It’s pretty hard to accurately depict how excited I was for the next course: tout châtaigne, or entirely of chestnut. For me, no food more powerfully incites images of the fall than chestnuts, except perhaps pumpkin and white truffle. I look forward to chestnuts every summer, and a big smile came across my face when I saw them on the menu. Unfortunately, I was really disappointed. This next course was three large chestnuts, a chestnut crème, and wild mushrooms. The dish was sauced table-side with a chestnut soup and foamed milk. The chestnut broth was incredibly thin, having the consistency of low-fat milk. This thin texture did not adequately support the firm starchiness of the chestnuts. In addition, the soup had an indiscernible chestnut flavor, and was much more reminiscent of milk than chestnuts. The chestnut crème in the center had a similarly dull flavor. This dish had so much potential.
The most beautiful course of the night came next, Colors of Caviar, 4-layers of colorful crèmes and foams stacked inside a transparent glass cup. From top to bottom, a truffle sabayon, green bean gelée, fromage blanc custard, and chestnut mouse. There was a lot going on here. I was instructed to eat all four layers at a time with my mother of pearl spoon. I enjoyed every layer in this dish except the fromage blanc, the acidity of which assaulted every other layer, particularly the truffle sabayon. The airiness of the sabayon only emphasized the truffle’s fragrance; it was a very intelligent decision to make that the top layer. Each layer utilized the caviar for salting which ensured that it’s flavor was not muted. Aside from the clashing of the fromage blanc, this was a pretty interesting course.

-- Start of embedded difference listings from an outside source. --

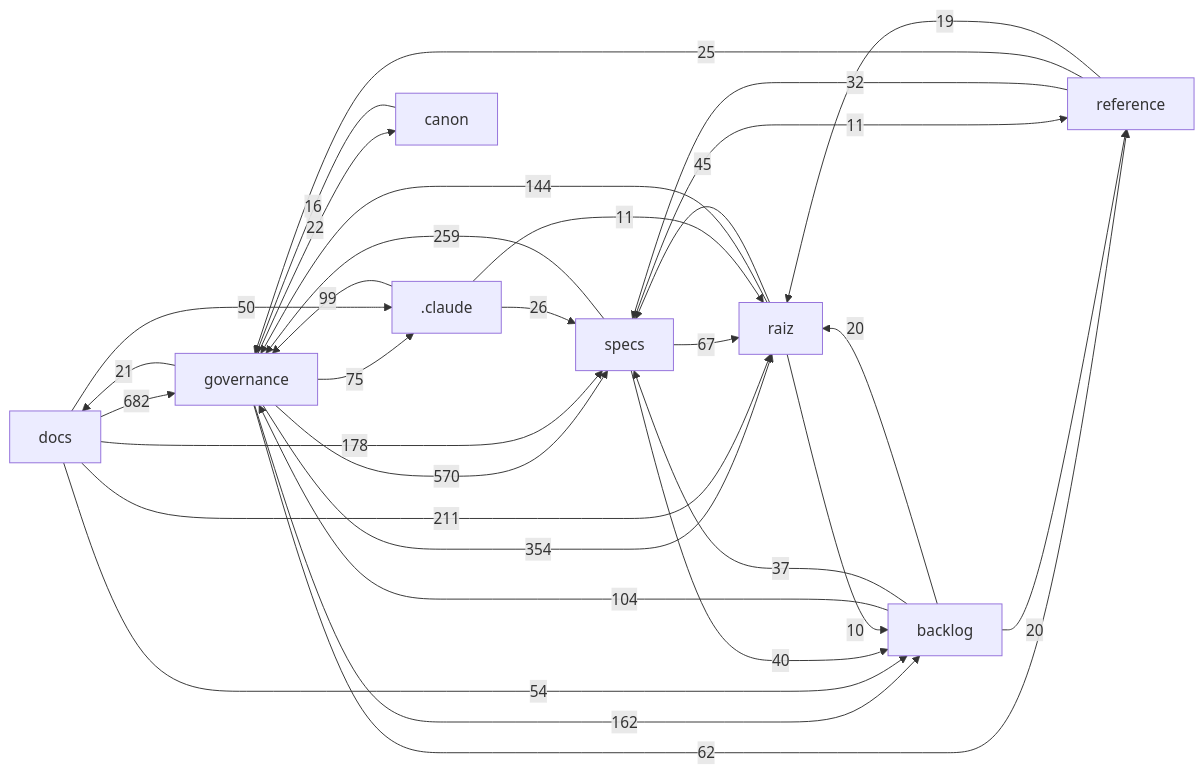
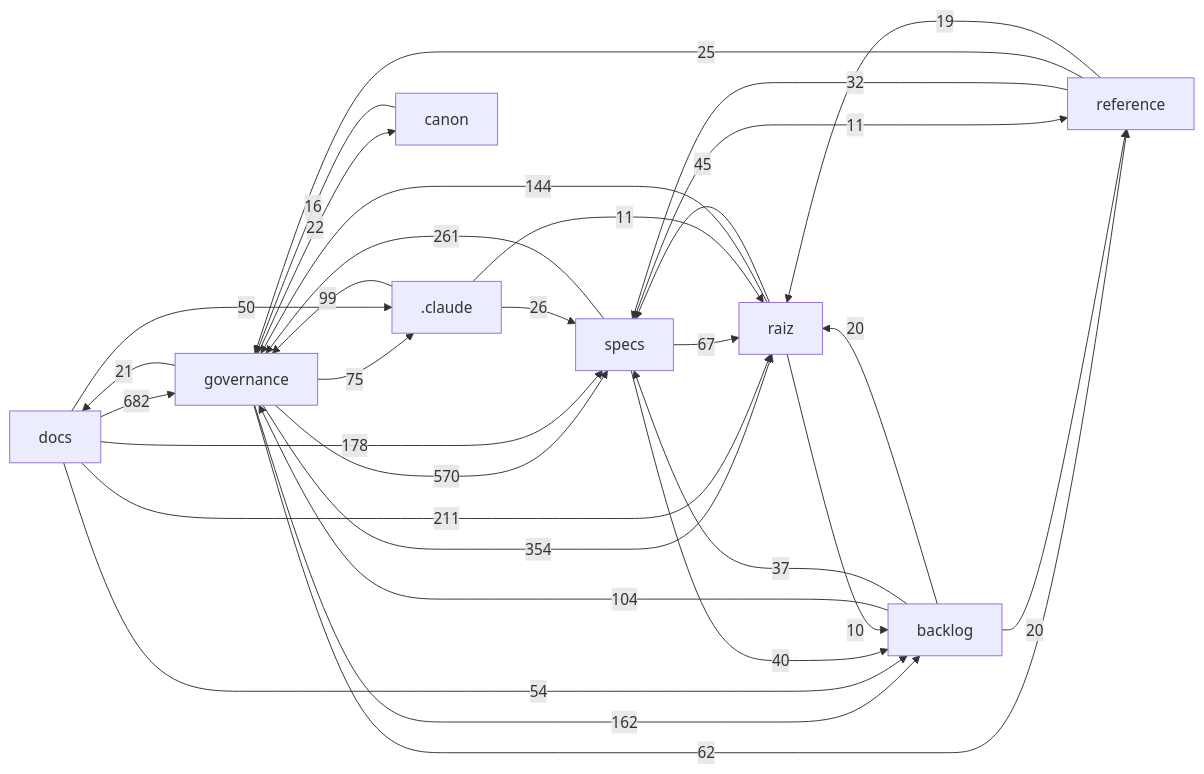
Before and after one commit to Andraus35/Sistema-Operacional-de-Trading--SOT: the diagram in docs/mapa/MAPA-PROJETO.md, drawn with Mermaid. The commit also changed other lines of this file and 2 other files, not shown here.

````diff
--- a/docs/mapa/MAPA-PROJETO.md
+++ b/docs/mapa/MAPA-PROJETO.md
@@ -29,33 +29,33 @@
 ```mermaid
 flowchart LR
   docs["docs"] -->|682| governance["governance"]
   governance["governance"] -->|570| specs["specs"]
   governance["governance"] -->|354| raiz["raiz"]
-  specs["specs"] -->|259| governance["governance"]
+  specs["specs"] -->|261| governance["governance"]
   docs["docs"] -->|211| raiz["raiz"]
   docs["docs"] -->|178| specs["specs"]
   governance["governance"] -->|162| backlog["backlog"]
   raiz["raiz"] -->|144| governance["governance"]
   backlog["backlog"] -->|104| governance["governance"]
   _claude[".claude"] -->|99| governance["governance"]
   governance["governance"] -->|75| _claude[".claude"]
   specs["specs"] -->|67| raiz["raiz"]
   governance["governance"] -->|62| reference["reference"]
   docs["docs"] -->|54| backlog["backlog"]
   docs["docs"] -->|50| _claude[".claude"]
   raiz["raiz"] -->|45| specs["specs"]
   specs["specs"] -->|40| backlog["backlog"]
   backlog["backlog"] -->|37| specs["specs"]
   reference["reference"] -->|32| specs["specs"]
   _claude[".claude"] -->|26| specs["specs"]
   reference["reference"] -->|25| governance["governance"]
   governance["governance"] -->|22| canon["canon"]
   governance["governance"] -->|21| docs["docs"]
   backlog["backlog"] -->|20| raiz["raiz"]
   backlog["backlog"] -->|20| reference["reference"]
   reference["reference"] -->|19| raiz["raiz"]
   canon["canon"] -->|16| governance["governance"]
   _claude[".claude"] -->|11| raiz["raiz"]
   specs["specs"] -->|11| reference["reference"]
   raiz["raiz"] -->|10| backlog["backlog"]
 ```
````
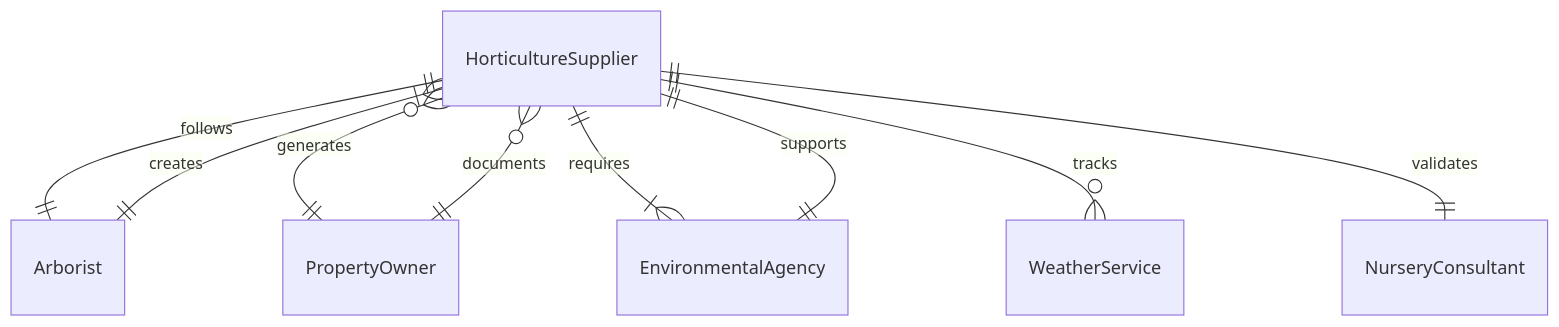
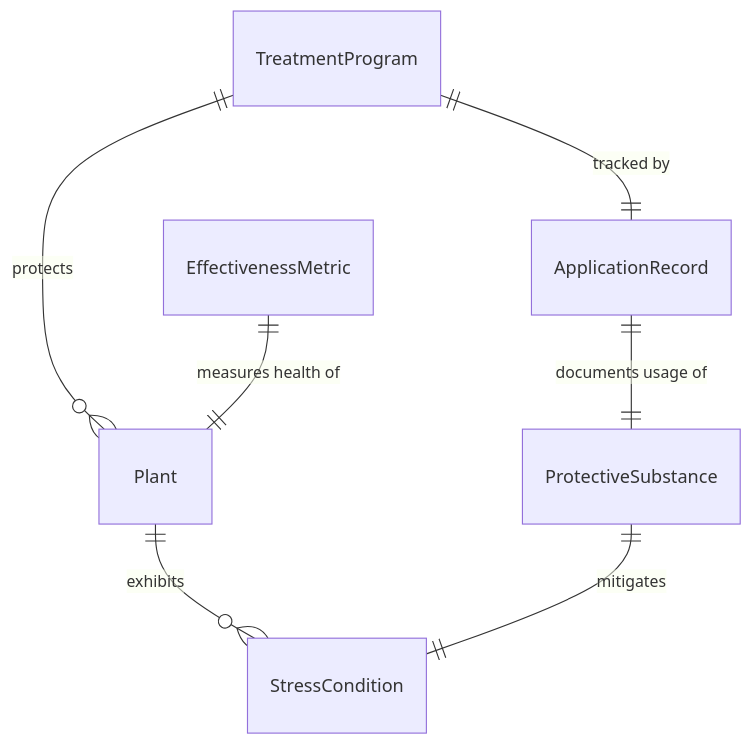
The first of 4 diagrams in HandlingAndMovingObjects/ApplyProtectiveSolutionsOrCoatings/TreatGreenerySurfacesProtectiveSubstances.mdx (dot-org-ai/tasks.org.ai), drawn with Mermaid before and after one commit. The commit also changed other lines of this file and 40 other files, not shown here.

First line of the commit message:
fix: Replace Actor-based ER and State diagrams with Entity/Event-based diagrams in 41 HandlingAndMovingObjects DWA files

````diff
--- a/HandlingAndMovingObjects/ApplyProtectiveSolutionsOrCoatings/TreatGreenerySurfacesProtectiveSubstances.mdx
+++ b/HandlingAndMovingObjects/ApplyProtectiveSolutionsOrCoatings/TreatGreenerySurfacesProtectiveSubstances.mdx
@@ -86,11 +86,9 @@
 ```mermaid
 erDiagram
-    HorticultureSupplier ||--|| Arborist : follows
-    HorticultureSupplier }o--|| PropertyOwner : generates
-    HorticultureSupplier ||--|{ EnvironmentalAgency : requires
-    HorticultureSupplier ||--o{ WeatherService : tracks
-    HorticultureSupplier ||--|| NurseryConsultant : validates
-    Arborist ||--|{ HorticultureSupplier : creates
-    PropertyOwner ||--o{ HorticultureSupplier : documents
-    EnvironmentalAgency ||--|| HorticultureSupplier : supports
+    TreatmentProgram ||--o{ Plant : "protects"
+    Plant ||--o{ StressCondition : "exhibits"
+    ProtectiveSubstance ||--|| StressCondition : "mitigates"
+    ApplicationRecord ||--|| ProtectiveSubstance : "documents usage of"
+    EffectivenessMetric ||--|| Plant : "measures health of"
+    TreatmentProgram ||--|| ApplicationRecord : "tracked by"
 ```
````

Next came the highlight of the tasting, homard bleu juste grillé racines oranges, blue lobster grilled for an instant with orange root vegetables. Let me start by saying lobster jus and puréed carrots is a wonderful combination, especially during the fall. The carrots were so finely puréed that they seemed to float on the plate, the flavor of which at times pointed in the direction of butternut squash. I do think this dish was a bit under-sauced, especially on the lobster tail, which seemed to dry out from the lack of sauce. But the lobster was timed just on the verge of undercooked, something I really appreciated. There was a random radish leaf standing upright in the carrot purée, which frankly had no purpose in this dish other than for variety of color; but the flavors of this dish were so rich, I just pushed it to the side and my eyes quickly tuned it out.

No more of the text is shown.